EXERCISE DETAILS - Write the entries below out again exactly; any picture in them stays out.

RECORDS PROVIDED -
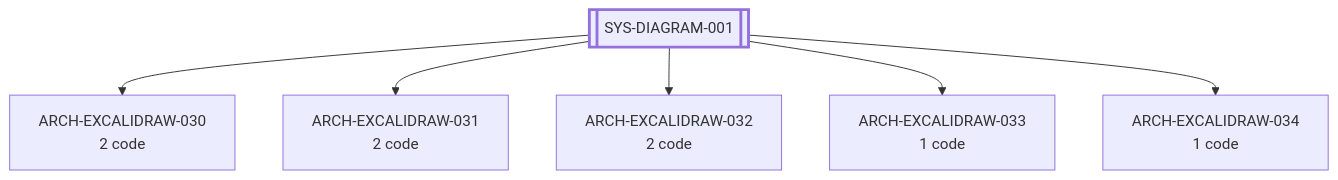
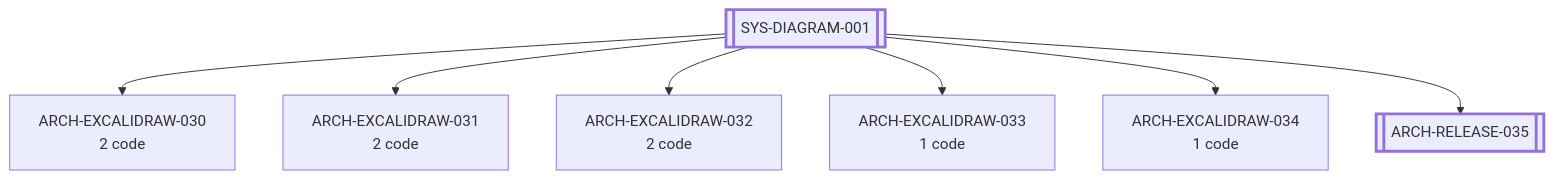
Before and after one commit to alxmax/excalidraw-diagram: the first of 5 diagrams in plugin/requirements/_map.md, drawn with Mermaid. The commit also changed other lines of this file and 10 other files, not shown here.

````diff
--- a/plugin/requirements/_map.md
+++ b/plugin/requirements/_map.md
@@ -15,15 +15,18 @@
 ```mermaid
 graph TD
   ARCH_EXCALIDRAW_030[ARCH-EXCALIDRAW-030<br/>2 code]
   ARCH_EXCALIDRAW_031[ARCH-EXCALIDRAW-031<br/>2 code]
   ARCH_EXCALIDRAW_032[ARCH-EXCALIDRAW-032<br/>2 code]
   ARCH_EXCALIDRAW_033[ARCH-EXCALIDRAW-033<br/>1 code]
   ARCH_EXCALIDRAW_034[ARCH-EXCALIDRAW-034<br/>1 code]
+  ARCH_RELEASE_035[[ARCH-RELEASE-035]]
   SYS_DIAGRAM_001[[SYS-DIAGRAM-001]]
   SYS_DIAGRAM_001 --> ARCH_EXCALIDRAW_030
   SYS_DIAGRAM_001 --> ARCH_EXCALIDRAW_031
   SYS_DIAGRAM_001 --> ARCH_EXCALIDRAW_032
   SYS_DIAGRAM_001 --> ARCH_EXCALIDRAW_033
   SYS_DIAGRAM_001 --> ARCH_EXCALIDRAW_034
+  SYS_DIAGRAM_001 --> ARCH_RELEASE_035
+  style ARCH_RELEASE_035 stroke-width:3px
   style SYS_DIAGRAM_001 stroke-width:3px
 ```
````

TASK RESPONSE -
Before and after one commit to alxmax/excalidraw-diagram: the first of 5 diagrams in plugin/requirements/_map.md, drawn with Mermaid. The commit also changed other lines of this file and 10 other files, not shown here.

````diff
--- a/plugin/requirements/_map.md
+++ b/plugin/requirements/_map.md
@@ -15,15 +15,18 @@
 ```mermaid
 graph TD
   ARCH_EXCALIDRAW_030[ARCH-EXCALIDRAW-030<br/>2 code]
   ARCH_EXCALIDRAW_031[ARCH-EXCALIDRAW-031<br/>2 code]
   ARCH_EXCALIDRAW_032[ARCH-EXCALIDRAW-032<br/>2 code]
   ARCH_EXCALIDRAW_033[ARCH-EXCALIDRAW-033<br/>1 code]
   ARCH_EXCALIDRAW_034[ARCH-EXCALIDRAW-034<br/>1 code]
+  ARCH_RELEASE_035[[ARCH-RELEASE-035]]
   SYS_DIAGRAM_001[[SYS-DIAGRAM-001]]
   SYS_DIAGRAM_001 --> ARCH_EXCALIDRAW_030
   SYS_DIAGRAM_001 --> ARCH_EXCALIDRAW_031
   SYS_DIAGRAM_001 --> ARCH_EXCALIDRAW_032
   SYS_DIAGRAM_001 --> ARCH_EXCALIDRAW_033
   SYS_DIAGRAM_001 --> ARCH_EXCALIDRAW_034
+  SYS_DIAGRAM_001 --> ARCH_RELEASE_035
+  style ARCH_RELEASE_035 stroke-width:3px
   style SYS_DIAGRAM_001 stroke-width:3px
 ```
````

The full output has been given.